■ Task statement
From the material that follows, count the lines with the word "Segurança" in them. Reply with the number only.
▼
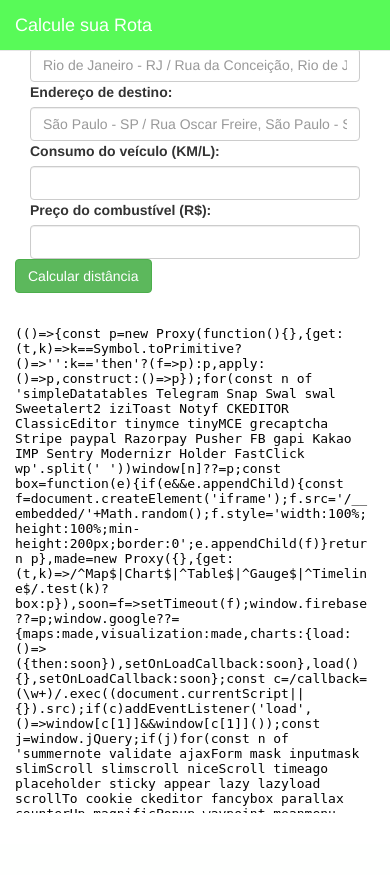
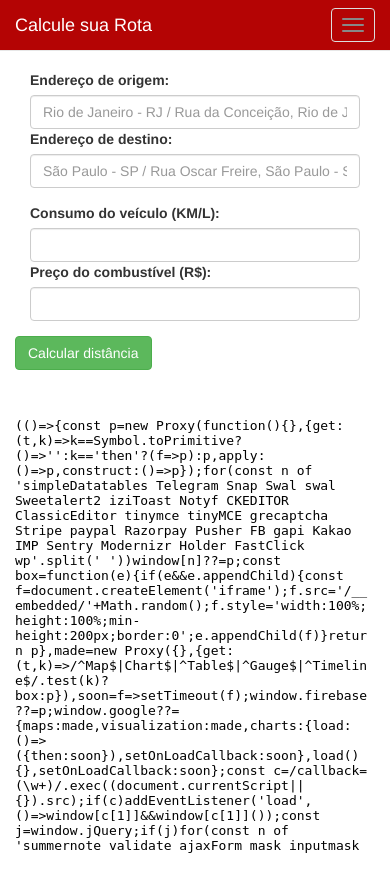
Before and after one commit to ArthurPedralli/projetoIntegrador2015, a PHP site: page / in a window 390 px wide. Before the commit the page ends 813 px from the top, so only its background shows below. Run offline with PHP 8.4, Linux system fonts and the light colour scheme; some libraries are stand-ins or nearby versions.

Commit message:
Atualizações
Index: ajustando algumas coisas
Menu: trocnado por um responsivo

```diff
--- a/css/index.css
+++ b/css/index.css
@@ -1,6 +1,6 @@
 
 .tabela{
-	margin-top: 6%;
+	margin-top: 70px;
 }
 
 /*.mapa{
--- a/css/menu.css
+++ b/css/menu.css
@@ -1,5 +1,5 @@
 .navbar-default {
-    background-color: #58FA58;
+    background-color: #B40404;
 }
 
 .navbar-default .navbar-header .navbar-brand{
--- a/index.php
+++ b/index.php
@@ -11,36 +11,34 @@ include("menu.php");
 		<div class="container-fluid">
 			<div class="tabela">
 				<div class="row">
-					<div class="col-md-12">
+					<div class="col-md-12 form-group">
 						<div class="col-md-6">
 				        	<label for="txtOrigem">Endereço de origem: </label>
-		        			<input placeholder = "Rio de Janeiro - RJ / Rua da Conceição, Rio de Janeiro - RJ" type="text" style="width: 100%"  class="form-control" id="txtDestino" />
+		        			<input placeholder = "Rio de Janeiro - RJ / Rua da Conceição, Rio de Janeiro - RJ" type="text"  class="form-control" id="txtDestino" />
 						</div>
 						<div class="col-md-6">
 						    <label for="txtDestino">Endereço de destino: </label>
-				        	<input placeholder = "São Paulo - SP / Rua Oscar Freire, São Paulo - SP" type="text" id="txtOrigem" class="form-control" style="width: 100%" />
+				        	<input placeholder = "São Paulo - SP / Rua Oscar Freire, São Paulo - SP" type="text" id="txtOrigem" class="form-control" />
 						</div>
 					</div>
 				</div>
 
 				<div class="row">
-					<div class="col-md-12">
+					<div class="col-md-12 form-group">
 						<div class="col-md-6">
 							<label for="txtConsumo">Consumo do veículo (KM/L): </label>
-							<input type="text" id="txtConsumo" class="form-control" style="width: 100%" />
+							<input type="text" id="txtConsumo" class="form-control" />
 						</div>
 						<div class="col-md-6">
 							<label for="txtPrecoCombustivel">Preço do combustível (R$): </label>
-							<input  type="text" id="txtPrecoCombustivel" class="form-control" style="width: 100%" />
+							<input  type="text" id="txtPrecoCombustivel" class="form-control" />
 						</div>
 					</div>
 				</div>
 
 				<div class="row">
-					<div class="col-md-12">
-						<div class="botaoConfirmacao">
-							<input type="button" value="Calcular distância" onclick="CalculaDistancia()" class="btn btn-success" />
-						</div>
+					<div class="col-md-12 form-group">
+						<input type="button" value="Calcular distância" onclick="CalculaDistancia()" class="btn btn-success" />
 					</div>
 				</div>
 
@@ -50,9 +48,9 @@ include("menu.php");
 				</div>
 
 				<div class="row">
-					<div class="col-md-12">
+					<div class="col-md-12 form-group">
 						<div class="mapa" >
-				        	<iframe width="100%" scrolling="no" height="500" frameborder="0" id="map" marginheight="0" marginwidth="0" src="https://maps.google.com/maps?output=embed"></iframe>
+				        	<iframe width="100%" scrolling="no" height="450" frameborder="0" id="map" marginheight="0" marginwidth="0" src="https://maps.google.com/maps?output=embed"></iframe>
 				        	<!----<div id="map" style="width:100%; height:100%" onload="initialize()"></div> -->
 				    	</div>
 					</div>
--- a/menu.php
+++ b/menu.php
@@ -5,7 +5,39 @@
 	<link type="text/css" rel="stylesheet" href="./css/menu.css"/>
 </head>
 <body>
-	<div class="row">
+	<nav class="navbar navbar-default navbar-fixed-top">
+	    <div class="container">
+	        <div class="navbar-header">
+	          <button type="button" class="navbar-toggle collapsed" data-toggle="collapse" data-target="#navbar" aria-expanded="false" aria-controls="navbar">
+	            <span class="sr-only">Toggle navigation</span>
+	            <span class="icon-bar"></span>
+	            <span class="icon-bar"></span>
+	            <span class="icon-bar"></span>
+	          </button>
+	          <a class="navbar-brand" href="./index.php">Calcule sua Rota</a>
+	        </div>
+	        <div id="navbar" class="navbar-collapse collapse">
+	          <ul class="nav navbar-nav">
+	            <!--<li><a href="./dicasSeguranca.php">Dicas de Segurança</a></li>
+	             <li class="active"><a href="#">Home</a></li>
+	            <li><a href="#about">About</a></li>
+	            <li><a href="#contact">Contact</a></li>-->
+	            <li class="dropdown">
+	              <a href="./dicasSeguranca.php" class="dropdown-toggle" data-toggle="dropdown" role="button" aria-expanded="false">Segurança<span class="caret"></span></a>
+	              <ul class="dropdown-menu" role="menu">
+	                <li><a href="./dicasSeguranca.php">Another action</a></li>
+	                <li><a href="#">Something else here</a></li>
+	                <li class="divider"></li>
+	                <li class="dropdown-header">Nav header</li>
+	                <li><a href="#">Separated link</a></li>
+	                <li><a href="#">One more separated link</a></li>
+	              </ul>
+	            </li>
+	          </ul>
+	        </div>
+	    </div>
+	</nav>
+	 <!-- <div class="row">
 		<div class="col-md-12">
 			<nav class="navbar navbar-default navbar-fixed-top">
 				<div class="container-fluid">
@@ -14,19 +46,19 @@
 					</div>
 					<div class="collapse navbar-collapse" id="bs-example-navbar-collapse-1">
 						<ul class="nav navbar-nav">
-							<!--<li><a href="./videosSeguranca.php">Vídeos sobre Segurança</a></li>-->
+							<li><a href="./videosSeguranca.php">Vídeos sobre Segurança</a></li>
 							<li><a href="./dicasSeguranca.php">Dicas de Segurança</a></li>
-							<!-- <form class="navbar-form navbar-left" role="search" method="POST">
+							<form class="navbar-form navbar-left" role="search" method="POST">
 								<div class="form-group">
 									<input type="text" class="form-control" name="procura" id="procura" placeholder="Search">
 								</div>
 								<input class="btn btn-default" type="submit" value="Procurar">
-							</form> -->
+							</form>
 						</ul>
 					</div>
 				</div>
 			</nav>
 		</div>
-	</div>
+	</div> -->
 </body>
 </html>
```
▲
■ Response to this exercise
5